Russell Arben Fox has treated us to his reflections of the recently concluded APSA here. It would be surprising if there were anything as thematic as what he reports here, given that the Association's annual meeting is a sprawling and massive sea of academics who at best gather in cliques of academic specialty, ideological similarity, or graduate school memories.
But, perhaps at least by the sheer fact of its name, there was in the past one common thing that held the Association together: at one point, it might have been understood what the word "American" meant in the association's title. "American" designated an association that was physically located in, and even derived its identity from, the United States of America. While not limited to American citizens or faculty working in America, the designation indicated at the very least that the Association was born in the recognition of the basic claims and reality of nations.
In holding the recent conference in Toronto, Canada, the Association (and, by extension, the profession) has implicitly raised a question about this basic identification. I say "implicitly" because I know of no sustained discussion of the decision to place the Association meeting outside of the United States. Recently the decision to site the conference in New Orleans in 2011 received discipline-wide scrutiny because of perceptions that Louisiana law would make it an unwelcome location for gays; however, the decision to locate the recently concluded meeting in Canada received little comparable scrutiny (a small "retaliation" protest raised questions about academic free speech in light of Canada's "Human Rights Commissions," but was summarily dismissed by the Association and received only modest attention. Most of its signatories attended the conference).

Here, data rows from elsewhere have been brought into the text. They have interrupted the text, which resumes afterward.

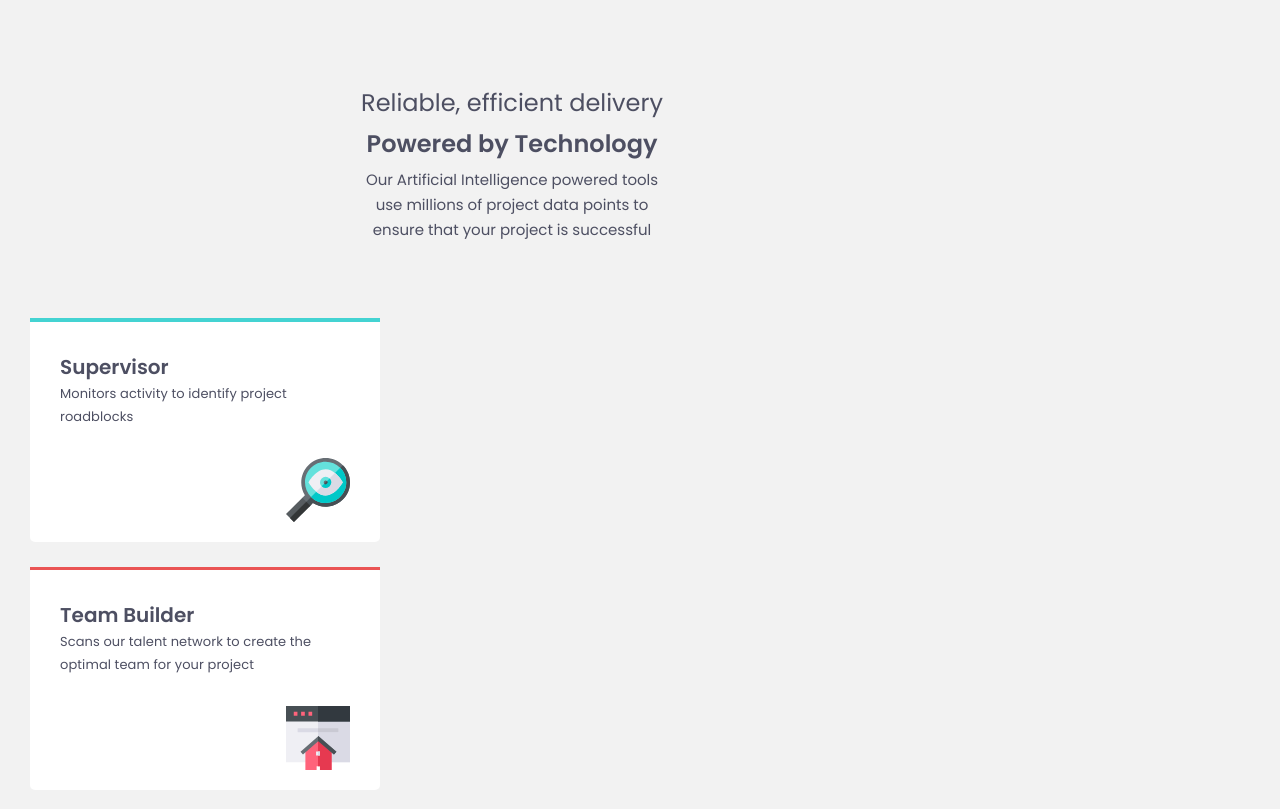
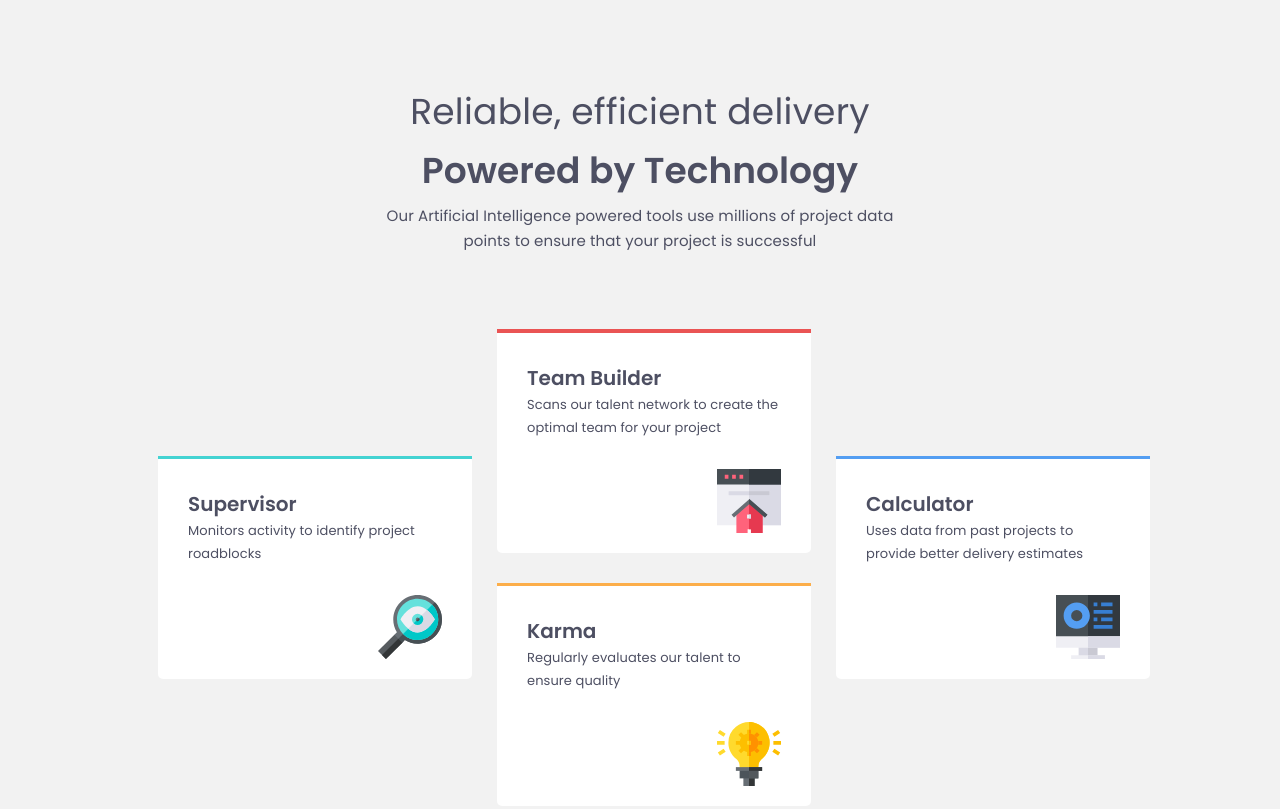
Before and after one commit to Adam-800/Task-N9-Four-card-feature-section, a plain HTML site: page index.html in a window 1280 px wide. Shown: the top 809 px of the page. Drawn offline with Linux system fonts and the light colour scheme.

Commit message:
final version

```diff
--- a/index.html
+++ b/index.html
@@ -81,6 +81,9 @@
 
 
 
+    <div class="grid-div">
+
+
 
 <div class="team-div">
 
@@ -142,6 +145,10 @@ Team Builder
 
 
 
+</div>
+
+
+
 <div class="calculator-div">
 
     <div class="line-calculator">
--- a/style.css
+++ b/style.css
@@ -25,6 +25,7 @@ text-align: left;
 color: #4D4F62;
 
 }
+
 
 .header-h1-text {
 height: 36px;
@@ -59,6 +60,12 @@ padding-left: 30px;
 padding-right: 30px;
 }
 
+
+.grid-div {
+    display: flex;
+    flex-direction: column;
+    gap:25px;
+}
 
 /* supervisor */
 
@@ -278,6 +285,7 @@ padding-top: 30px;
 body {
     width: 1024px;
     height:  922px;
+    margin: auto;
 }
 
 .line-supervisor {
@@ -314,8 +322,51 @@ max-width: 350px;
 }
 
 
+.conteiner-div {
+display: flex;
+flex-direction: row;
+align-items: center;
+}
 
 
+.grid-div {
+display: flex;
+flex-direction: column;
+gap: 30px;
+}
+
+.header-element-text {
+font-family: Poppins;
+font-size: 36px;
+font-weight: 275;
+line-height: 54px;
+letter-spacing: 0.25px;
+text-align: left;
+
+}
+
+.header-h1-text {
+height: 54px;
+width: 441px;
+font-family: Poppins;
+font-size: 36px;
+font-weight: 600;
+line-height: 54px;
+text-align: center;
+
+}
+
+.header-p-text {
+height: 50px;
+width: 540px;
+font-family: Poppins;
+font-size: 15px;
+font-weight: 400;
+line-height: 25px;
+letter-spacing: 0.1041666641831398px;
+text-align: center;
+
+}
 
 
 
```
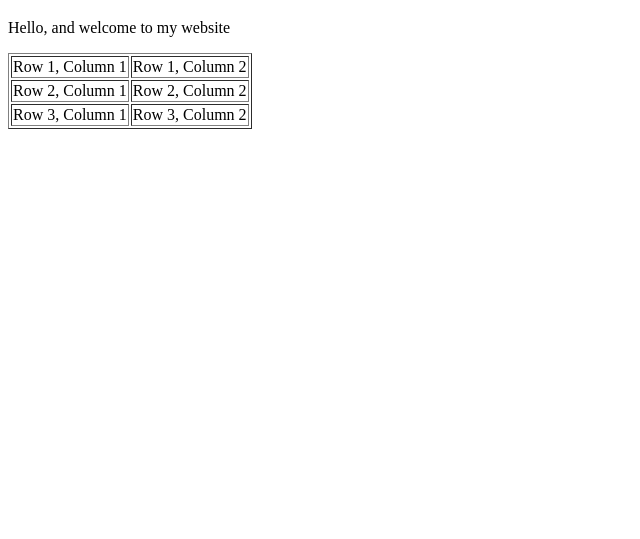
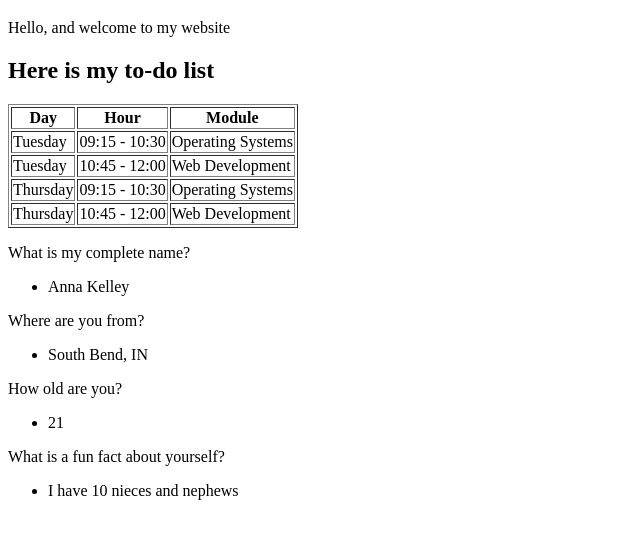
Before and after one commit to akelley04/test-repo123, a plain HTML site: page index.html in a window 1280 px wide. Shown: the part 61-600 px from the top of the page, without its empty margins (0-640 px from the left). Drawn offline with Linux system fonts and the light colour scheme.

Commit message:
Update index.html

```diff
--- a/index.html
+++ b/index.html
@@ -7,20 +7,59 @@
 
 <h1>Welcome to Anna's website</h1>
 <p>Hello, and welcome to my website</p>
+<h2>Here is my to-do list</h2>
 
 <table border="1">
 <tr>
-<td>Row 1, Column 1</td>
-<td>Row 1, Column 2</td>
+<th>Day</th>
+<th>Hour</th>
+<th>Module</th>
+
 </tr>
 <tr>
-<td>Row 2, Column 1</td>
-<td>Row 2, Column 2</td>
+<td>Tuesday</td>
+<td>09:15 - 10:30</td>
+<td>Operating Systems</td>
 </tr>
+
 <tr>
-<td>Row 3, Column 1</td>
-<td>Row 3, Column 2</td>
+<td>Tuesday</td>
+<td>10:45 - 12:00</td>
+<td>Web Development</td>
+</tr>
+
+<tr>
+<td>Thursday</td>
+<td>09:15 - 10:30</td>
+<td>Operating Systems</td>
+</tr>
+
+<tr>
+<td>Thursday</td>
+<td>10:45 - 12:00</td>
+<td>Web Development</td>
 </tr>
 </table>
+
+<p>What is my complete name?</p>
+<ul>
+  <li>Anna Kelley</li>
+</ul>
+
+<p>Where are you from?</p>
+<ul>
+  <li>South Bend, IN</li>
+</ul>
+
+<p>How old are you?</p>
+<ul>
+  <li>21</li>
+</ul>
+
+<p>What is a fun fact about yourself?</p>
+<ul>
+  <li>I have 10 nieces and nephews</li>
+</ul>
+
 </body>
 </html>
```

Coming on the wake of a panel at last year's meeting in which it was discussed - and an Association committee was formed to explore - whether the subfield of "American Government" should be eliminated as an outmoded nation-centered field that gives undue recognition or stress upon a particular place, the Association's under-discussed decision to site the annual meeting in Canada gives pause. "Political Science" - like all the social sciences - was created under the aspiration to treat human phenomena with the same form of scientific objectivity, analysis, and rigor as was taking place in the natural sciences. A distinctive feature of the natural sciences is its universality - what is discovered by a particular researcher in one place is and ought to be available and replicable by a researcher anywhere else on the globe. Scientists often consider themselves to be a society of investigators who transcend place and time.
By contrast, the study of human things - especially politics - at least in its inception implied the recognition of the reality of human particularlity - meaning place, history, culture, politics, identity, loyalty, exclusion, patriotism, war, solidarity, and so on. The American Political Science Association was born of a mixed or even confused mandate: aspire to the objective, universal and disembodied condition of the natural sciences in the study of the human phenomenon of politics. If the word "Science" in the title "American Political Science Association" implied one way of being in the world, the other three words - "American," "Political," and "Association" - cut against the implications of that particular vocation. If largely understated, it was long understood that the field of American Government was legitimate because it mattered where one lived, and further, that one's students know more about one's own polity than those of other nations. Citizenship was a large component in the consideration of what mattered.
The decision to site the most recent meeting in Canada was largely treated - if discussed at all - as an administrative and possibly tourist matter, a decision to encourage international comity. However, implicitly it raises some large questions that have gone largely unexplored. At this point in the history of the Association, does it make sense to continue to call it the "American" Political Science Association. Given drifts in the profession away from implicit recognition of the legitimacy of place and history and citizenship, why retain this marker of distinction? Does the decision to site the most recent meeting in Canada imply that we have become the North American Political Association? If so, is this not an offensive exclusion of Central and South America? At that point, why limit it at all to the Americas? How can it be further justified to hold the vast majority of annual meetings in the United States?
The Association and many of its members would doubtless tut-tut that any such prospects were clearly not the intention in its generous decision to spread some of its wealth and legitimizing aura north of the border. However, it's precisely by leaving the issue unexplored and underarticulated that the Association is sending strong signals about (at the very least) its tendency to be intentionally subject to the prevailing winds of transnationalism, globalism and cosmopolitanism. The aim is to be placeless, to show ourselves - as true scientists - to be citizens of the world, belonging at once everywhere and nowhere.
For the first time in probably 20 years, I did not attend this year's conference. I gladly remained home with family and friends on Labor Day weekend, ate barbeque, drank beer, saw a baseball game (appropriately enough, the team that was once located in Canada and is now housed in the nation's capital), and flew the American flag in honor of the American worker. On that weekend at least, I decided to behave as a father, husband, neighbor and citizen - and decidedly, not as a scientist.